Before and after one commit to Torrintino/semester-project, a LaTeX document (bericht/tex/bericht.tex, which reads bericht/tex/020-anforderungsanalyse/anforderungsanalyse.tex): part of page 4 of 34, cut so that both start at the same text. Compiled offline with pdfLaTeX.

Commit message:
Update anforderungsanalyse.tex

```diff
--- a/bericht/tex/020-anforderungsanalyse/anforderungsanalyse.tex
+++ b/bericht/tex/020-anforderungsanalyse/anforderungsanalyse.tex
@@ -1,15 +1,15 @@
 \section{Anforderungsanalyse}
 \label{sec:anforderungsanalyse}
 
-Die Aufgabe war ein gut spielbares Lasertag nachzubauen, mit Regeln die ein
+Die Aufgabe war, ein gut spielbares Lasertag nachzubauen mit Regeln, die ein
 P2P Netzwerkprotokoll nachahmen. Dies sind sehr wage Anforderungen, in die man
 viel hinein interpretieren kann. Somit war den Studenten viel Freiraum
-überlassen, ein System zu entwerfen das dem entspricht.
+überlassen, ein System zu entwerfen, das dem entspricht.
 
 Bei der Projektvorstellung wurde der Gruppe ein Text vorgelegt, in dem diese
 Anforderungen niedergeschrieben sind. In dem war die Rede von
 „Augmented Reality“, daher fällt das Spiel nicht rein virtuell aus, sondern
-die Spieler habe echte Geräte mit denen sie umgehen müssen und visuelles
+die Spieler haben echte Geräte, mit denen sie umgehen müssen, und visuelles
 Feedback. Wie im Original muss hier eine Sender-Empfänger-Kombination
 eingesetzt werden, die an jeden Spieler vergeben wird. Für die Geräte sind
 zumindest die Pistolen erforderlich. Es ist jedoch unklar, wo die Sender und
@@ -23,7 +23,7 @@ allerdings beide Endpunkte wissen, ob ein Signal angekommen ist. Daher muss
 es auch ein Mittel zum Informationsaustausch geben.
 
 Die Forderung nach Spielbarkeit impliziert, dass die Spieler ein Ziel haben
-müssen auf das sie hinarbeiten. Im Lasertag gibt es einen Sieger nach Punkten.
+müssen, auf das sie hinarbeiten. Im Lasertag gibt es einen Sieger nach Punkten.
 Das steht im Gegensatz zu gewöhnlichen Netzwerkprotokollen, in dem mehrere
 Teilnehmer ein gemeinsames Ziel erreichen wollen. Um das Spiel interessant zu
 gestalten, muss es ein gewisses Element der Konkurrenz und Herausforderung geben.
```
:::::
• _TASK_
Would you reproduce the material above in full, exactly as given?

• _RESPONSE BOX_
Before and after one commit to Torrintino/semester-project, a LaTeX document (bericht/tex/bericht.tex, which reads bericht/tex/020-anforderungsanalyse/anforderungsanalyse.tex): part of page 4 of 34, cut so that both start at the same text. Compiled offline with pdfLaTeX.

Commit message:
Update anforderungsanalyse.tex

```diff
--- a/bericht/tex/020-anforderungsanalyse/anforderungsanalyse.tex
+++ b/bericht/tex/020-anforderungsanalyse/anforderungsanalyse.tex
@@ -1,15 +1,15 @@
 \section{Anforderungsanalyse}
 \label{sec:anforderungsanalyse}
 
-Die Aufgabe war ein gut spielbares Lasertag nachzubauen, mit Regeln die ein
+Die Aufgabe war, ein gut spielbares Lasertag nachzubauen mit Regeln, die ein
 P2P Netzwerkprotokoll nachahmen. Dies sind sehr wage Anforderungen, in die man
 viel hinein interpretieren kann. Somit war den Studenten viel Freiraum
-überlassen, ein System zu entwerfen das dem entspricht.
+überlassen, ein System zu entwerfen, das dem entspricht.
 
 Bei der Projektvorstellung wurde der Gruppe ein Text vorgelegt, in dem diese
 Anforderungen niedergeschrieben sind. In dem war die Rede von
 „Augmented Reality“, daher fällt das Spiel nicht rein virtuell aus, sondern
-die Spieler habe echte Geräte mit denen sie umgehen müssen und visuelles
+die Spieler haben echte Geräte, mit denen sie umgehen müssen, und visuelles
 Feedback. Wie im Original muss hier eine Sender-Empfänger-Kombination
 eingesetzt werden, die an jeden Spieler vergeben wird. Für die Geräte sind
 zumindest die Pistolen erforderlich. Es ist jedoch unklar, wo die Sender und
@@ -23,7 +23,7 @@ allerdings beide Endpunkte wissen, ob ein Signal angekommen ist. Daher muss
 es auch ein Mittel zum Informationsaustausch geben.
 
 Die Forderung nach Spielbarkeit impliziert, dass die Spieler ein Ziel haben
-müssen auf das sie hinarbeiten. Im Lasertag gibt es einen Sieger nach Punkten.
+müssen, auf das sie hinarbeiten. Im Lasertag gibt es einen Sieger nach Punkten.
 Das steht im Gegensatz zu gewöhnlichen Netzwerkprotokollen, in dem mehrere
 Teilnehmer ein gemeinsames Ziel erreichen wollen. Um das Spiel interessant zu
 gestalten, muss es ein gewisses Element der Konkurrenz und Herausforderung geben.
```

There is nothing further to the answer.